To split the vim editor panes vertically, use the following command:
Furthermore, there are two ways to deactivate the vim diff mode.
To leave the vim diff window, type the following command
This command will close the file, and you are out of the vim diff mode. The second way to get out of the vim diff mode is: windo diffo or :diffo!
The :windo diffo or simply :diffo! closes the vim diff mode easily. Use the following command to deactivate the vim diff mode
These commands will work for closing both horizontal and vertical splits.
How to Navigate in the Vim Diff Mode?
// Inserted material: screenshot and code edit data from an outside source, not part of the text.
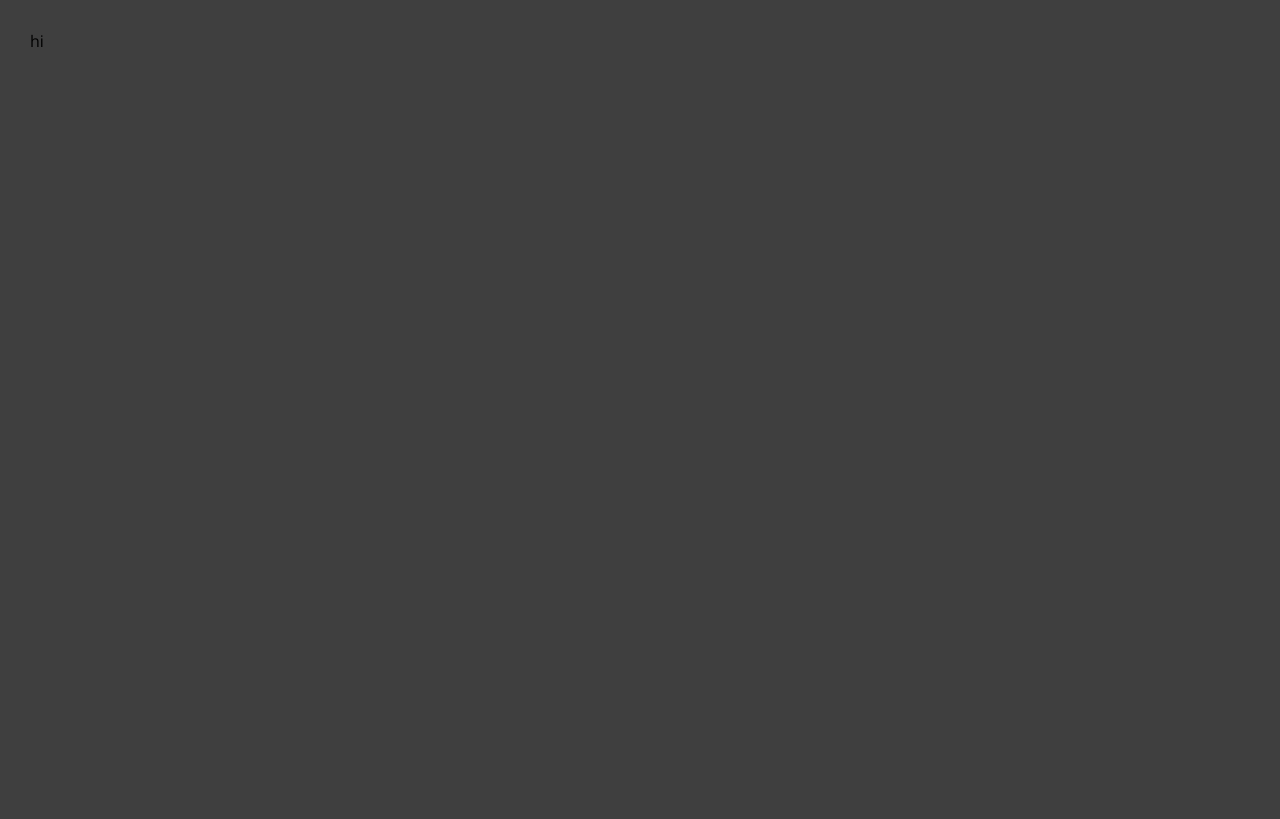
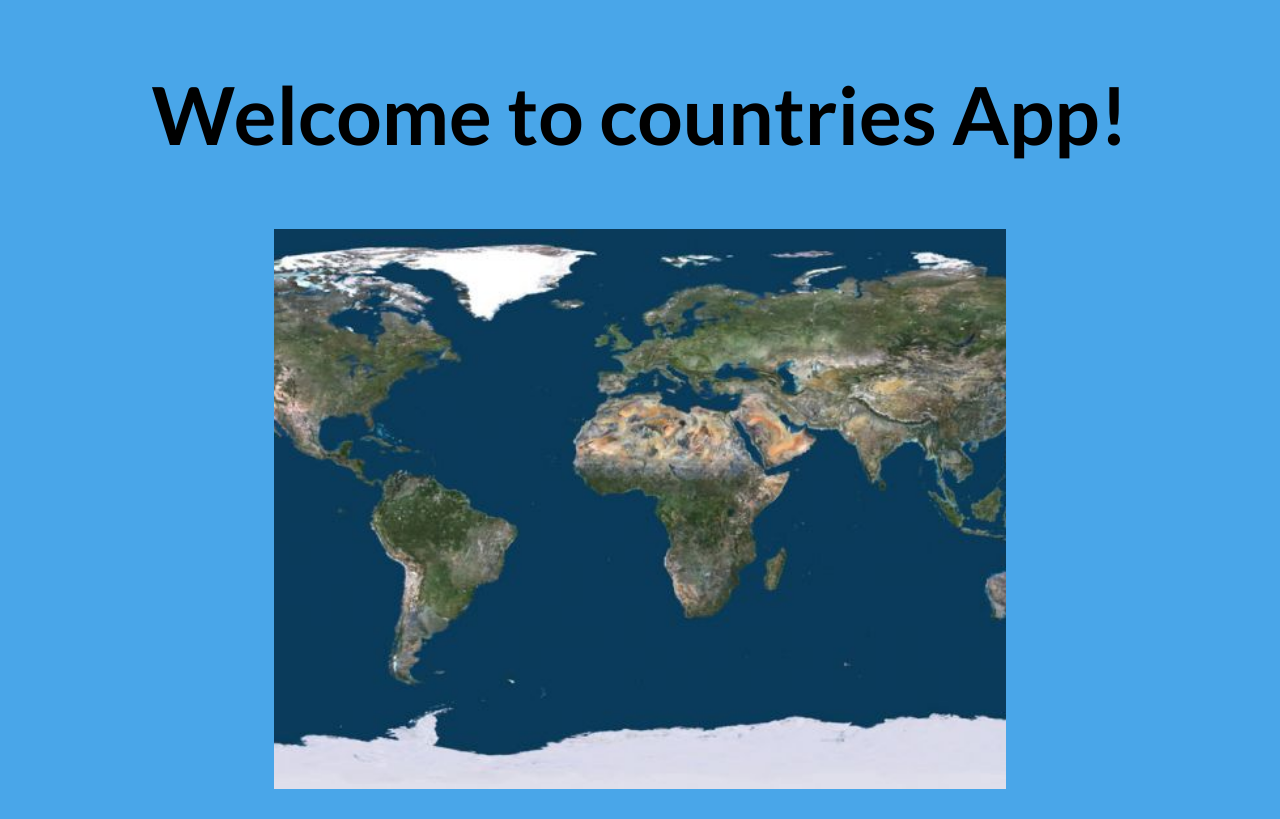
Before and after one commit to ratzPereira/react-countries-project, a React (Create React App) app: page / in a window 1280 px wide. Built offline with nearby package versions, Linux system fonts and the light colour scheme.

Commit message:
created some components, added routes

```diff
--- a/package.json
+++ b/package.json
@@ -10,6 +10,7 @@
     "react": "^17.0.2",
     "react-dom": "^17.0.2",
     "react-redux": "^7.2.4",
+    "react-router-dom": "^5.2.0",
     "react-scripts": "4.0.3",
     "web-vitals": "^1.1.2"
   },
--- a/src/App.js
+++ b/src/App.js
@@ -1,5 +1,16 @@
+import HomePage from "./pages/HomePage";
+import { Switch, Route } from "react-router-dom";
+import SingleCountry from "./components/Country/SingleCountry";
+
 function App() {
-  return <div>hi</div>;
+  return (
+    <Switch>
+      <Route path="/" exact>
+        <HomePage />
+      </Route>
+      <Route path="/country/:name" children={<SingleCountry />} />
+    </Switch>
+  );
 }
 
 export default App;
--- /dev/null
+++ b/src/components/Country/SingleCountry.js
@@ -0,0 +1,9 @@
+import classes from "./SingleCountry.module.css";
+
+import React from "react";
+
+const SingleCountry = () => {
+  return <div>Single Country</div>;
+};
+
+export default SingleCountry;
--- /dev/null
+++ b/src/components/StartingPage/StartingPage.js
@@ -0,0 +1,16 @@
+import React from "react";
+import classes from "./StartingPage.module.css";
+import world from "../../assets/world.jpeg";
+
+const StartingPage = () => {
+  return (
+    <section className={classes.starting}>
+      <h1>Welcome to countries App!</h1>
+      <div className={classes["main-image"]}>
+        <img src={world} alt="background" />
+      </div>
+    </section>
+  );
+};
+
+export default StartingPage;
--- /dev/null
+++ b/src/components/StartingPage/StartingPage.module.css
@@ -0,0 +1,19 @@
+.main-image{
+    width: 100%;
+    height: 35rem;
+    z-index: 0;
+    overflow: hidden;
+}
+.main-image img {
+    width: 60%;
+    height: 100%;
+    object-fit: cover;
+}
+
+.starting {
+    text-align: center;
+}
+
+.starting h1 {
+    font-size: 5rem;
+}
--- a/src/index.css
+++ b/src/index.css
@@ -7,7 +7,7 @@
 body {
     font-family: 'Open Sans', 'Lato', sans-serif;
     margin: 30px;
-    background-color: #3f3f3f;
+    background-color: hsl(205, 78%, 60%);;
 }
 
 h1,
--- a/src/index.js
+++ b/src/index.js
@@ -2,10 +2,13 @@ import React from "react";
 import ReactDOM from "react-dom";
 import "./index.css";
 import App from "./App";
+import { BrowserRouter } from "react-router-dom";
 
 ReactDOM.render(
-  <React.StrictMode>
-    <App />
-  </React.StrictMode>,
+  <BrowserRouter>
+    <React.StrictMode>
+      <App />
+    </React.StrictMode>
+  </BrowserRouter>,
   document.getElementById("root")
 );
--- /dev/null
+++ b/src/pages/HomePage.js
@@ -0,0 +1,12 @@
+import React from "react";
+import StartingPage from "../components/StartingPage/StartingPage";
+
+const HomePage = () => {
+  return (
+    <div>
+      <StartingPage />
+    </div>
+  );
+};
+
+export default HomePage;
```
Also changed, not shown: src/assets/world.jpeg (added), src/components/Country/SingleCountry.module.css (added), 1 other file (tests, documents, lock files or other folders).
Navigating between two files using vim editor is slightly different from usual. For example, if you scroll up or down in one window, the text in the adjacent window will also scroll up or down. This is known as scrollbind.
To enable the scrollbind functionality, use the following command:
To edit the files in scrollbind mode, use the following command.
To switch between two windows of the vim editor, use ctrl+w; however, keep in mind that you need to press Ctrl+W twice to navigate between two window panes.
To jump back to the previously executed change, use the following command:
To jump to the next change, use the following command:
To disable the scrollbind mode, use the following command:
How to Apply Changes from the Vim Diff Command Window?
When you compare two files, you must want to modify and edit the files and save those changes. To apply the changes made in two compared files, use the following commands:
The above command will apply the changes made in one file to another. For instance, you have made changes in the left window file, and you want to copy those changes to the file in the right-side window, you will execute the command given above in the right side window, and all the changes in the left window pane will copy to the right window pane.
To apply changes from the current window to the adjacent window, the above-given command will be used. For example, if you work in the left window and want to copy the changes in the right window, you will execute the above command.
In this guide, we have learned the use of the vim diff command and how it can help compare two files simultaneously, modify and edit them side by side, and apply the changes from one file to another file with ease.